E. beschrifteter Briefumschlag
Autograph ist nicht mehr verfügbar

Immanuel Kant (1724-1804), Philosoph. E. beschrifteter Briefumschlag, o. O. u. D., eine Seite quer-8°. Unregelmäßig ausgeschnitten. Fleckig und gebräunt. „An Herrn | Professor Tieftrunk | in Halle“. – Tieftrunk – laut ADB ein „durch schriftstellerische Fruchtbarkeit, aber auch durch breite Redseligkeit bekannter Kantianer älteren Stils“ – wurde 1792 Professor für Philosophie in Halle. – Aus der Sammlung Künzel.


Kant, Immanuel

Eigenh. Manuskript.
Autograph ist nicht mehr verfügbar

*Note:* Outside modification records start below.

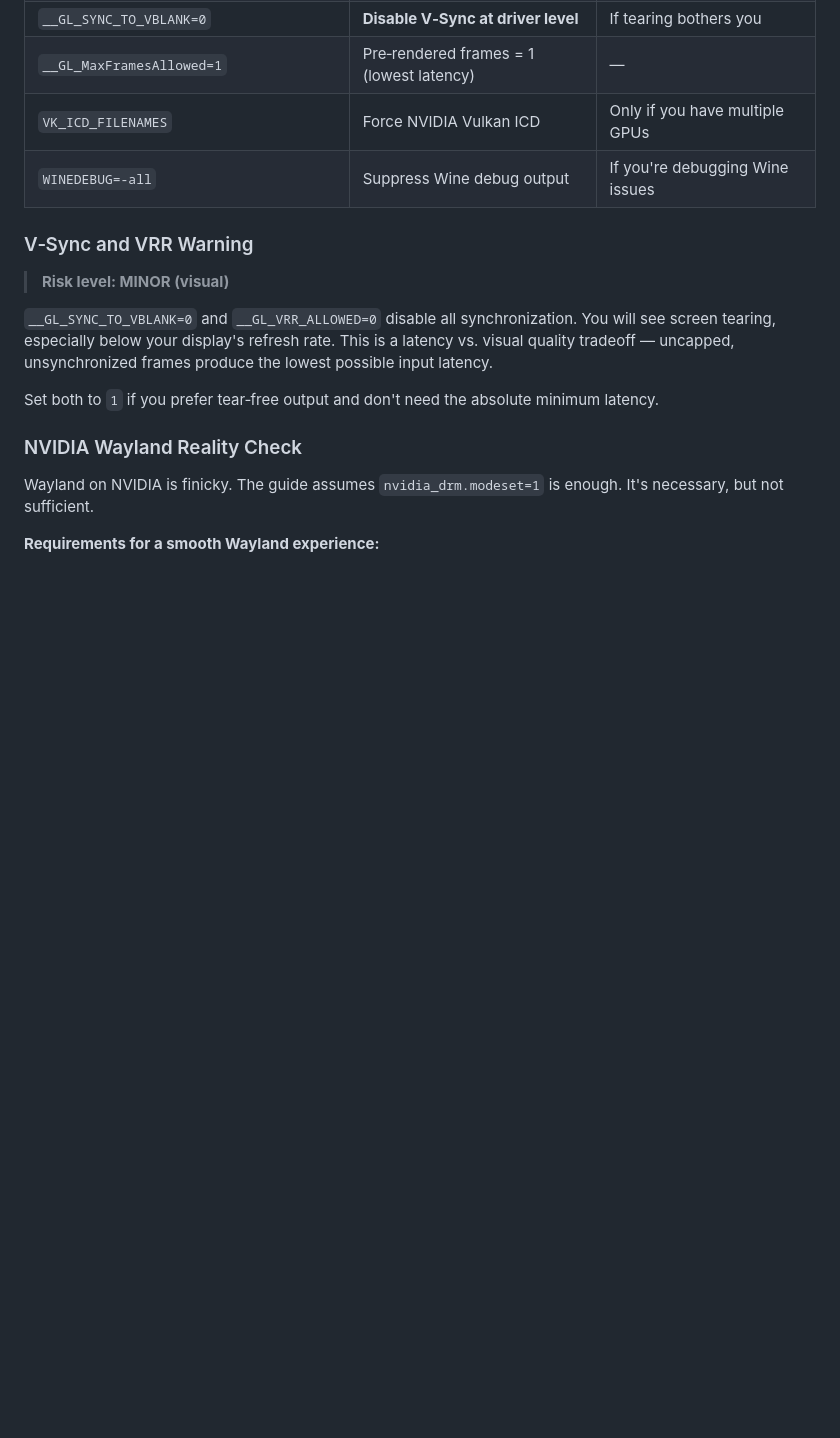
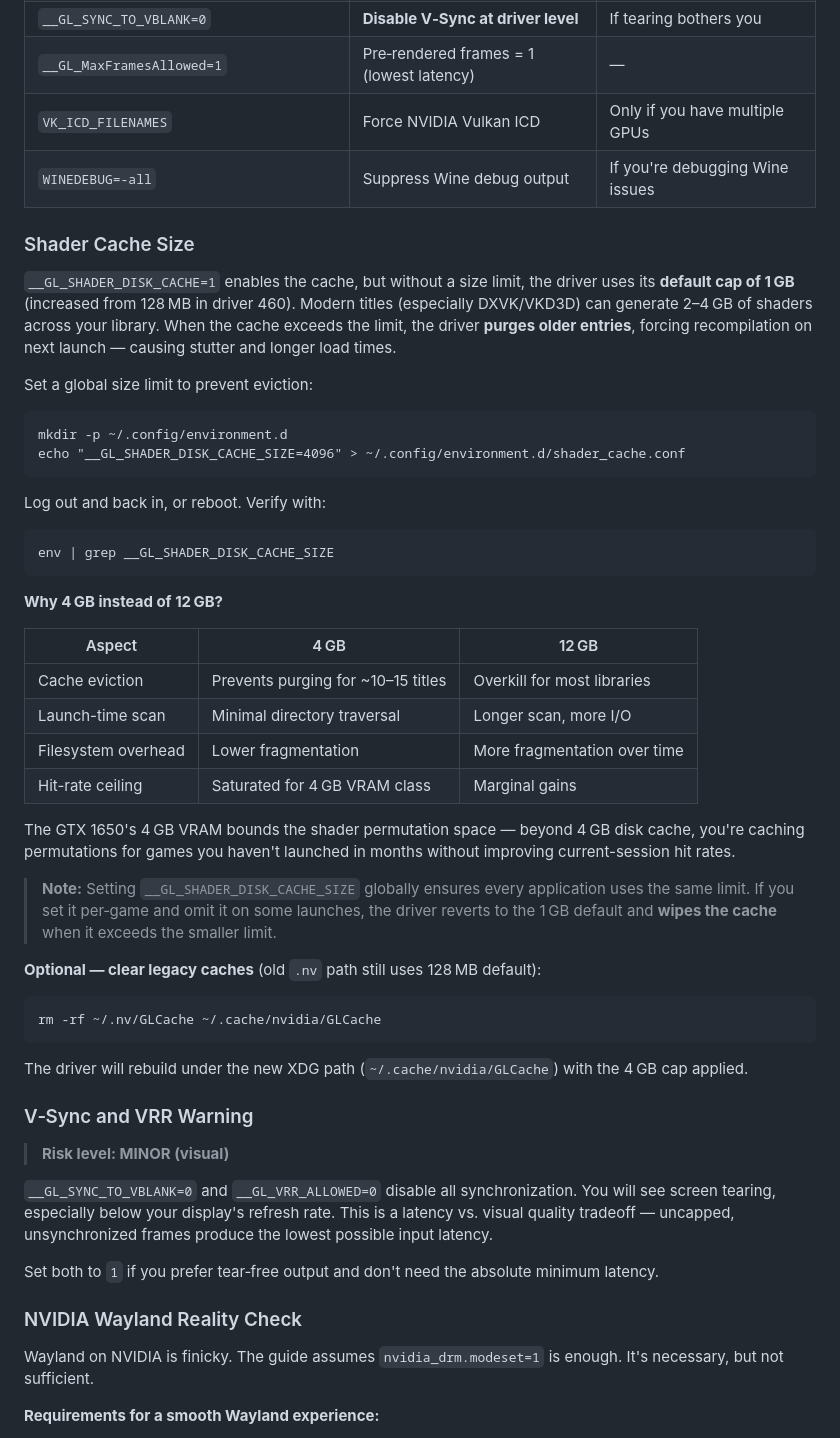
Before and after one commit to fernbacher/cachyos-optimization, a Markdown page: README.md, the part around one of its changes. Drawn GitHub-style; blank space fills up the shorter version.

Commit message:
Enhance README with shader cache size guidance
Added a section on shader cache size management to optimize performance.

````diff
--- a/README.md
+++ b/README.md
@@ -511,6 +511,44 @@ WINEDEBUG=-all
 | `VK_ICD_FILENAMES` | Force NVIDIA Vulkan ICD | Only if you have multiple GPUs |
 | `WINEDEBUG=-all` | Suppress Wine debug output | If you're debugging Wine issues |
 
+### Shader Cache Size
+
+`__GL_SHADER_DISK_CACHE=1` enables the cache, but without a size limit, the driver uses its **default cap of 1 GB** (increased from 128 MB in driver 460). Modern titles (especially DXVK/VKD3D) can generate 2–4 GB of shaders across your library. When the cache exceeds the limit, the driver **purges older entries**, forcing recompilation on next launch — causing stutter and longer load times.
+
+Set a global size limit to prevent eviction:
+
+```
+mkdir -p ~/.config/environment.d
+echo "__GL_SHADER_DISK_CACHE_SIZE=4096" > ~/.config/environment.d/shader_cache.conf
+```
+
+Log out and back in, or reboot. Verify with:
+
+```
+env | grep __GL_SHADER_DISK_CACHE_SIZE
+```
+
+**Why 4 GB instead of 12 GB?**
+
+| Aspect | 4 GB | 12 GB |
+|---|---|---|
+| Cache eviction | Prevents purging for ~10–15 titles | Overkill for most libraries |
+| Launch-time scan | Minimal directory traversal | Longer scan, more I/O |
+| Filesystem overhead | Lower fragmentation | More fragmentation over time |
+| Hit-rate ceiling | Saturated for 4 GB VRAM class | Marginal gains |
+
+The GTX 1650's 4 GB VRAM bounds the shader permutation space — beyond 4 GB disk cache, you're caching permutations for games you haven't launched in months without improving current-session hit rates.
+
+> **Note:** Setting `__GL_SHADER_DISK_CACHE_SIZE` globally ensures every application uses the same limit. If you set it per‑game and omit it on some launches, the driver reverts to the 1 GB default and **wipes the cache** when it exceeds the smaller limit.
+
+**Optional — clear legacy caches** (old `.nv` path still uses 128 MB default):
+
+```
+rm -rf ~/.nv/GLCache ~/.cache/nvidia/GLCache
+```
+
+The driver will rebuild under the new XDG path (`~/.cache/nvidia/GLCache`) with the 4 GB cap applied.
+
 ### V‑Sync and VRR Warning
 
 > **Risk level: MINOR (visual)**
````
Also changed, not shown: other parts of README.md (+4 -2 lines).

Thoughts about society and about taste. “V. The most important means of finding anywhere the happiness of life is society. Hence originates the need for society, but after having experienced it for a long time, there comes the longing for retreat, to be secluded from society. … Man is seeking unity with other people, whereas nature wants discord in order to spur incessant action. Friendship resulting from affection is a mere idea. He is sociable who can be a pleasant part of any society. My dear friends, there is no friend …” Satisfaction and happiness in society only result from useful work for society. “… One can only live a useful life in one’s own eyes by acting, not by enjoying. A useful man is at the same time a happy man, especially if he has restrained his self-interest. If one is used to seeking happiness in distraction, the mood becomes empty in solitude and a horrible wasteland…” – The second page, entitled, ‘Taste’, contains thoughts on esthetics. “All that is pleasing without any interest is beautiful. All that interests us, but only insofar as it is created by the subject itself, is good. All that is pleasing for objective reasons is beautiful …”. – With light foxing. – The leaf was part of Kant’s personal copy of his work ‘Observations on the sensation of the beautiful and the sublime”, published in 1766 in Konigsberg, with abundant additions by the author. On the lower level, there is a two-line addendum in the hand of the clergyman Christian Friedrich Puttlich († 1836), who had attended Kant’s lectures and in whose legacy the leaf was found. – First published with unimportant divergences by Arthur Warda under the title ‘Three single leafs from Kant’s legacy’, in: Altpreussische Monatsschrift Vol. XXXX, 7/8, of which an offprint is enclosed.